-- DATA EXTRACTS follows --

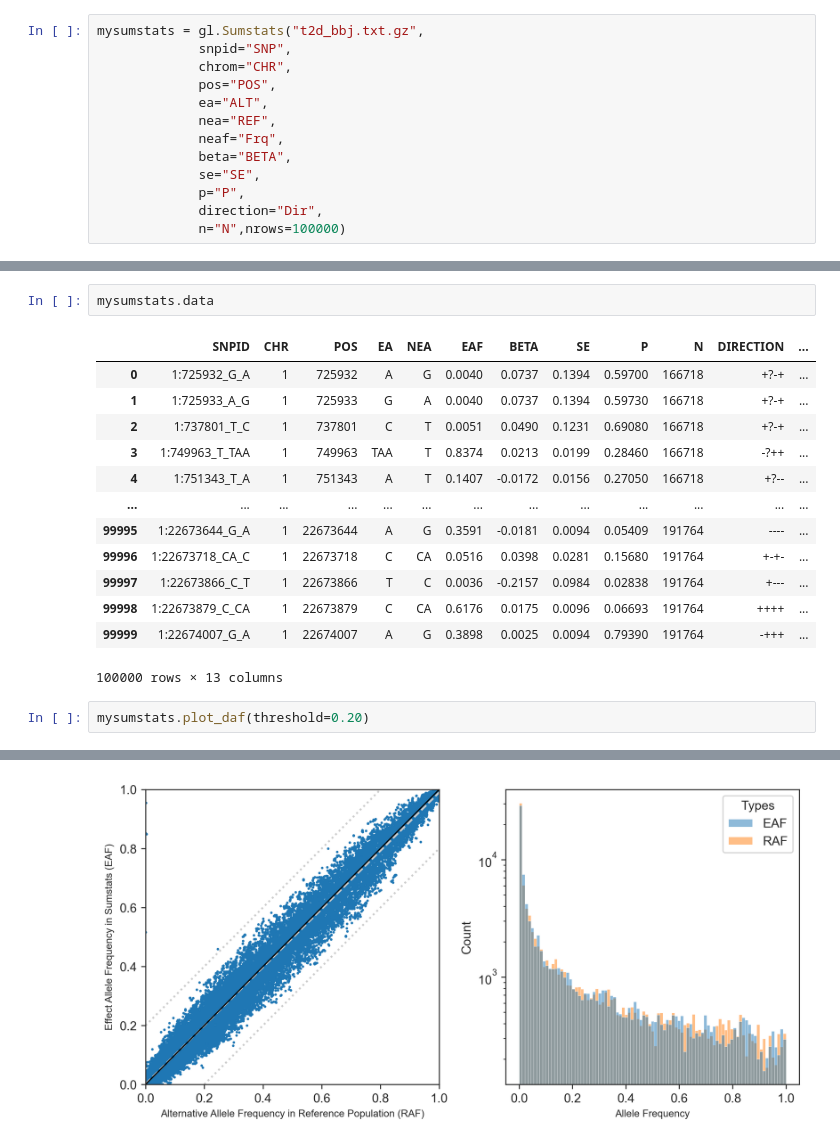
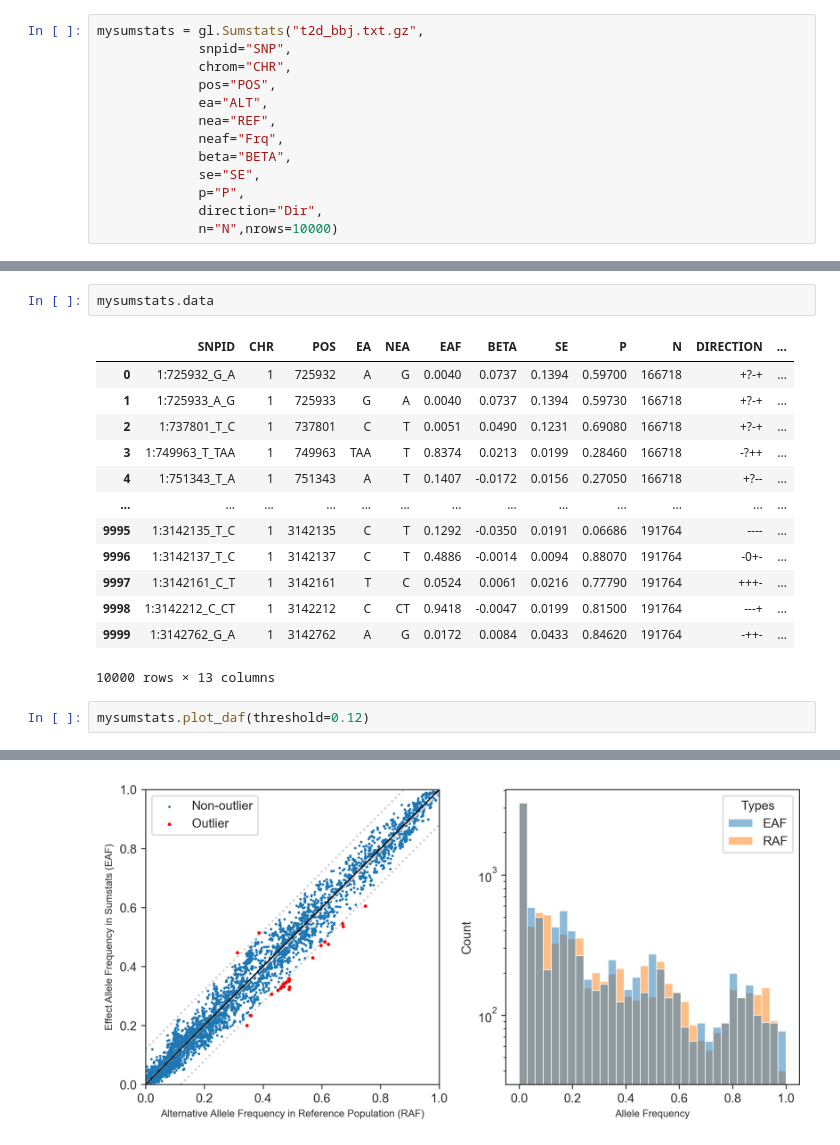
Before and after one commit to Cloufield/gwaslab, a Jupyter notebook: examples/visualization_allele_frequency.ipynb, the cells around one changed output, grey strips where cells are left out. Cells and saved outputs as stored; diff of their text form.

```diff
--- a/examples/visualization_allele_frequency.ipynb
+++ b/examples/visualization_allele_frequency.ipynb
@@ -14,5 +14,5 @@ mysumstats = gl.Sumstats("t2d_bbj.txt.gz",
              se="SE",
              p="P",
              direction="Dir",
-             n="N",nrows=100000)
+             n="N",nrows=10000)
 # %% [output]
@@ -64,12 +94,12 @@ mysumstats.data
 | 3 | 1:749963_T_TAA | 1 | 749963 | TAA | T | 0.8374 | 0.0213 | 0.0199 | 0.28460 | 166718 | -?++ | ... |
 | 4 | 1:751343_T_A | 1 | 751343 | A | T | 0.1407 | -0.0172 | 0.0156 | 0.27050 | 166718 | +?-- | ... |
 | ... | ... | ... | ... | ... | ... | ... | ... | ... | ... | ... | ... | ... |
-| 99995 | 1:22673644_G_A | 1 | 22673644 | A | G | 0.3591 | -0.0181 | 0.0094 | 0.05409 | 191764 | ---- | ... |
-| 99996 | 1:22673718_CA_C | 1 | 22673718 | C | CA | 0.0516 | 0.0398 | 0.0281 | 0.15680 | 191764 | +-+- | ... |
-| 99997 | 1:22673866_C_T | 1 | 22673866 | T | C | 0.0036 | -0.2157 | 0.0984 | 0.02838 | 191764 | +--- | ... |
-| 99998 | 1:22673879_C_CA | 1 | 22673879 | C | CA | 0.6176 | 0.0175 | 0.0096 | 0.06693 | 191764 | ++++ | ... |
-| 99999 | 1:22674007_G_A | 1 | 22674007 | A | G | 0.3898 | 0.0025 | 0.0094 | 0.79390 | 191764 | -+++ | ... |
+| 9995 | 1:3142135_T_C | 1 | 3142135 | C | T | 0.1292 | -0.0350 | 0.0191 | 0.06686 | 191764 | ---- | ... |
+| 9996 | 1:3142137_T_C | 1 | 3142137 | C | T | 0.4886 | -0.0014 | 0.0094 | 0.88070 | 191764 | -0+- | ... |
+| 9997 | 1:3142161_C_T | 1 | 3142161 | T | C | 0.0524 | 0.0061 | 0.0216 | 0.77790 | 191764 | +++- | ... |
+| 9998 | 1:3142212_C_CT | 1 | 3142212 | C | CT | 0.9418 | -0.0047 | 0.0199 | 0.81500 | 191764 | ---+ | ... |
+| 9999 | 1:3142762_G_A | 1 | 3142762 | A | G | 0.0172 | 0.0084 | 0.0433 | 0.84620 | 191764 | -++- | ... |
-100000 rows × 13 columns
+10000 rows × 13 columns
 # %%
-mysumstats.plot_daf(threshold=0.20)
+mysumstats.plot_daf(threshold=0.12)
 # %% [output]
@@ -85 +115 @@ Mon Jun 12 17:46:12 2023  -Percentage for variants with relatively large DAF :
-[figure, old version]
+[figure, new version]
```
Also changed, not shown: parts of 7 cells of this notebook.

-- DATA EXTRACTS concluded --

THE PROBLEM: Count of lines that include "figure" in the records above: write that value only.

SOLUTION: 2